* **Task brief**:
Scan the entries below. List each line with "default".

Records to process Block Start

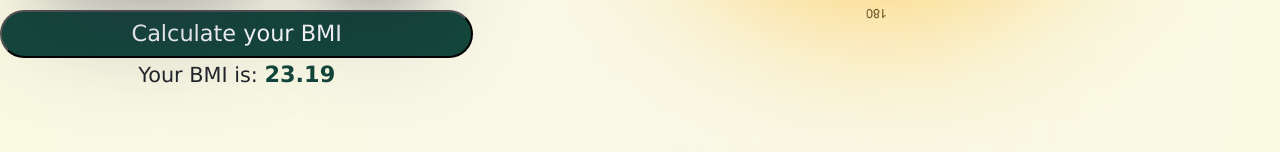
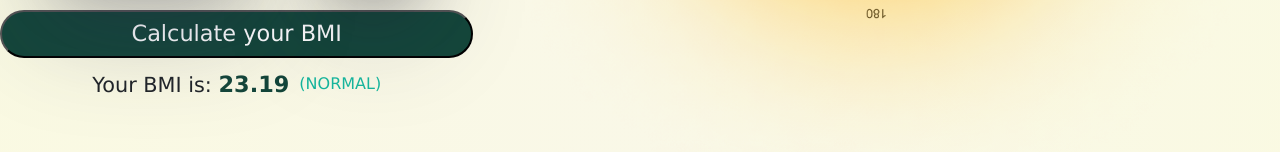
Before and after one commit to hadishah123/JustDiet, a React (Vite) app: page / in a window 1280 px wide. Both pictures are taken after a click on the button "Calculate your BMI". Shown: the part 5814-5966 px from the top of the page. Built offline with nearby package versions, Linux system fonts and the light colour scheme; a web font is replaced by a local one.

Commit message:
Fix bmi result text and position go top button

```diff
--- a/src/components/calculator.jsx
+++ b/src/components/calculator.jsx
@@ -1,5 +1,25 @@
 import React, { useState, useEffect } from 'react';
 import './calculator.css';
+
+const getBmiResultText = (bmi) => {
+  if (bmi > 29.9) {
+    return 'Obese';
+  }
+  if (bmi > 24.9) {
+    return 'Overweight';
+  }
+  if (bmi > 18.5) {
+    return 'Normal';
+  }
+  return 'Underweight';
+};
+
+const bmiResultColorMap = {
+  Obese: '#D92D20',
+  Overweight: '#F79009',
+  Normal: '#15B79E',
+  Underweight: '#22CCEE',
+};
 
 export default function Calculator() {
   const [value, setValue] = useState(5.7);
@@ -173,9 +193,28 @@ export default function Calculator() {
             Calculate your BMI
           </button>
           {showResult && bmi && (
-            <p className="BMI-result">
-              Your BMI is: <span>{bmi !== null ? bmi : 'N/A'}</span>
-            </p>
+            <div
+              style={{
+                display: 'flex',
+                direction: 'row',
+                justifyContent: 'center',
+                alignItems: 'center',
+                gap: 10,
+                marginTop: 10,
+              }}
+            >
+              <p className="BMI-result">
+                Your BMI is: <span>{bmi !== null ? bmi : 'N/A'}</span>
+              </p>
+              <p
+                style={{
+                  color: bmiResultColorMap[getBmiResultText(bmi)],
+                  fontWeight: 500,
+                }}
+              >
+                ({getBmiResultText(bmi)?.toUpperCase()})
+              </p>
+            </div>
           )}
         </div>
         <img
--- a/src/components/contact.css
+++ b/src/components/contact.css
@@ -62,7 +62,7 @@
 }
 /* Form STarting */
 .form {
-  background-color: #ffffff;
+  background-color: #F3EFE2;
   box-shadow: rgba(100, 100, 111, 0.2) 0px 7px 29px 0px;
   box-sizing: border-box;
   height: 100%;
--- a/src/components/contact.jsx
+++ b/src/components/contact.jsx
@@ -16,7 +16,7 @@ export default function Contact() {
       <div className="justdiet-form-section">
         <div className="contact-form">
           <form
-            action="https://formspree.io/f/xzzbbowa"
+            action="https://formspree.io/f/movqqzya"
             method="POST"
             className="form"
           >
@@ -108,12 +108,12 @@ export default function Contact() {
               </svg>
               <select name="Diet for:" className="input" id="diet-select">
                 <option value="">Select Diet For *</option>
-                <option value="keto">Weight Gain</option>
-                <option value="keto">Weight Loss</option>
-                <option value="keto">Healthy Meal</option>
-                <option value="keto">Keto</option>
-                <option value="vegan">Vegan</option>
-                <option value="vegetarian">Vegetarian</option>
+                <option value="Weight Gain">Weight Gain</option>
+                <option value="Weight Loss">Weight Loss</option>
+                <option value="Healthy Meal">Healthy Meal</option>
+                <option value="Keto">Keto</option>
+                <option value="Vegan">Vegan</option>
+                <option value="Vegetarian">Vegetarian</option>
               </select>
             </div>
             <div className="input-container ic">
--- a/src/components/footer.css
+++ b/src/components/footer.css
@@ -14,7 +14,7 @@
       format('svg');
 }
 .footer .footer-top-section {
-  height: 101vh;
+  height: 105vh;
   background-image: url('/assets/footer/footer-bg.webp');
   background-repeat: no-repeat;
   background-size: 100%;
@@ -137,8 +137,27 @@
   }
 }
 .top-btn {
-  width: 3rem;
-  /* border: 2px solid black; */
+  width: 50px; /* Adjust as needed */
+  height: 50px; /* Adjust as needed */
+  animation: bounce 2s infinite; /* 2s duration, infinite repetition */
+  cursor: pointer;
+}
+
+/* Bounce animation keyframes */
+@keyframes bounce {
+  0%,
+  20%,
+  50%,
+  80%,
+  100% {
+    transform: translateY(0); /* Initial position */
+  }
+  40% {
+    transform: translateY(-20px); /* Move up */
+  }
+  60% {
+    transform: translateY(-10px); /* Smaller bounce */
+  }
 }
 .footer-contactInfo {
   /* border: 2px solid black; */
--- a/src/components/footer.jsx
+++ b/src/components/footer.jsx
@@ -66,6 +66,17 @@ export default function Footer({ onContactClick }) {
               </button>
             </li>
           </ul>
+        </div>
+
+        <div className="footer-contactInfo" id="Contact">
+          <div
+            style={{
+              display: 'flex',
+              alignItems: 'flex-end',
+              marginRight: 16,
+              flexDirection: 'column',
+            }}
+          >
             <a href="#Home">
               <img
                 src="\assets\footer\to-top.webp"
@@ -73,9 +84,9 @@ export default function Footer({ onContactClick }) {
                 className="top-btn"
               />
             </a>
+            <p>GO TOP</p>
           </div>
 
-        <div className="footer-contactInfo" id="Contact">
           <p className="yellow-font">Contact Us</p>
           <a
             className="footer-small-text mb"
```
Also changed, not shown: src/components/plans.jsx (+2 -10 lines). Lines whose indentation alone changed are shown as unchanged.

Records to process Block End

* **Exercise result**:
 export default function Calculator() {
@@ -173,9 +193,28 @@ export default function Calculator() {
@@ -16,7 +16,7 @@ export default function Contact() {
@@ -108,12 +108,12 @@ export default function Contact() {
@@ -66,6 +66,17 @@ export default function Footer({ onContactClick }) {
@@ -73,9 +84,9 @@ export default function Footer({ onContactClick }) {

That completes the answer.